On a more general level, however, since when is it something we advertise or say proudly that we’re going to change our behavior because we fear terrorists will attack us if we don’t? To be unPC about it, isn’t there some residual national machismo that keeps us from cowering even before trivially increased dangers? As much as I think the added dangers are basically nil, I’m surprised that people can stand up as say we should change what we do in response to some minuscule added danger and not be embarrassed.
And finally we come to the fear of what KSM and the others will say. I don’t see what factual dispute there is here. And at some level I don’t even understand the argument. Logically I understand it; I understand what they’re saying. But it’s so contrary to my values and assumptions that at some level I don’t get it. I cannot imagine anything KSM or his confederates would say that would diminish America or damage us in any way. Are we really so worried that what we represent is so questionable or our identity so brittle? (Some will say, yes: torture. The fact that some of these men were tortured is a huge stain on the country. But it happened and it’s known about. To the extent that it is a stain it is the kind of stain that is diminished not made worse by an open public accounting.) Does anyone think that Nuremberg trials or the trial of Adolph Eichmann in Jerusalem in 1961 or the war crimes trials of Slobodan Milosevic and others at the Hague advanced these mens’ causes? Or that, in retrospect, it would have been wiser to hold these trials in secret?
At the end of the day, what are we afraid these men are going to say?

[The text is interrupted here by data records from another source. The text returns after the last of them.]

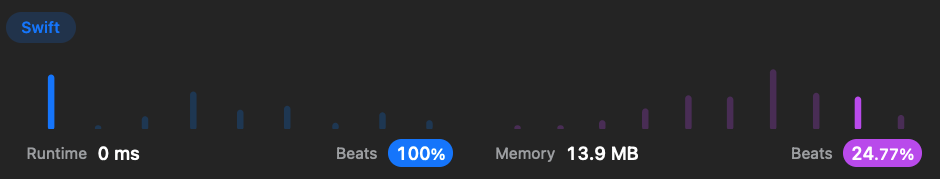
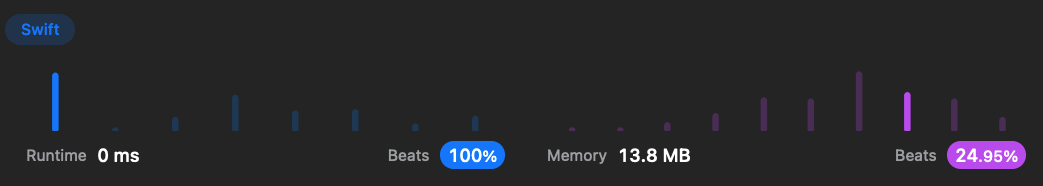
Solved 70

diff --git a/LeetCode.playground/Pages/70. Climbing Stairs.xcplaygroundpage/Contents.swift b/LeetCode.playground/Pages/70. Climbing Stairs.xcplaygroundpage/Contents.swift
@@ -1,10 +1,67 @@
 /*:
- ## Dynamic Programming + Memoization
+ ## Dynamic Programming (Bottom-Up + Space Optimized)
+ ### Time: O(N)
+ ### Space: O(1)
+ ![submission](1.png)
+ */
+class Solution {
+    func climbStairs(_ n: Int) -> Int {
+        if n <= 2 { return n }
+        
+        var prev1 = 2
+        var prev2 = 1
+        
+        for _ in 3...n {
+            let temp = prev1
+            prev1 = prev1 + prev2
+            prev2 = temp
+        }
+        
+        return prev1
+    }
+}
+
+let s = Solution().climbStairs
+
+s(5)
+s(38)
+
+/*:
+ ## Dynamic Programming (Bottom-Up)
+ ### Time: O(N)
+ ### Space: O(N)
+ ![submission](2.png)
+ */
+class Solution2 {
+    func climbStairs(_ n: Int) -> Int {
+        if n <= 2 { return n }
+        
+        var memo = Array(repeating: 0, count: n+1)
+
+        memo[1] = 1
+        memo[2] = 2
+        
+        for i in 3...n {
+            memo[i] = memo[i-1] + memo[i-2]
+        }
+        
+        return memo[n]
+    }
+}
+
+let s2 = Solution2().climbStairs
+
+s2(5)
+s2(38)
+
+
+/*:
+ ## Dynamic Programming (Top-Down)
  ### Time: O(N)
  ### Space: O(N)
  ![submission](1.png)
  */
-class Solution {
+class Solution3 {
     var memo: [Int: Int] = [:]
     
     func climbStairs(_ n: Int) -> Int {
@@ -23,7 +80,7 @@ class Solution {
     }
 }
 
-let s = Solution()
+let s3 = Solution3()
 
-s.climbStairs(5)
-s.climbStairs(38)
+s3.climbStairs(5)
+s3.climbStairs(38)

What we seem to be forgetting here is that trials are not simply for judging guilt and meting out punishment. We hold trials in public not only because we want a check on the government’s behavior but because a key part of the exercise is a public accounting and condemnation of wrongs. Especially in great trials for the worst crimes they are public displays pitting one set of values against another. And I’m troubled by anyone who thinks that this is a confrontation in which we would come out the worse.
Josh Marshall is editor and publisher of TalkingPointsMemo.com.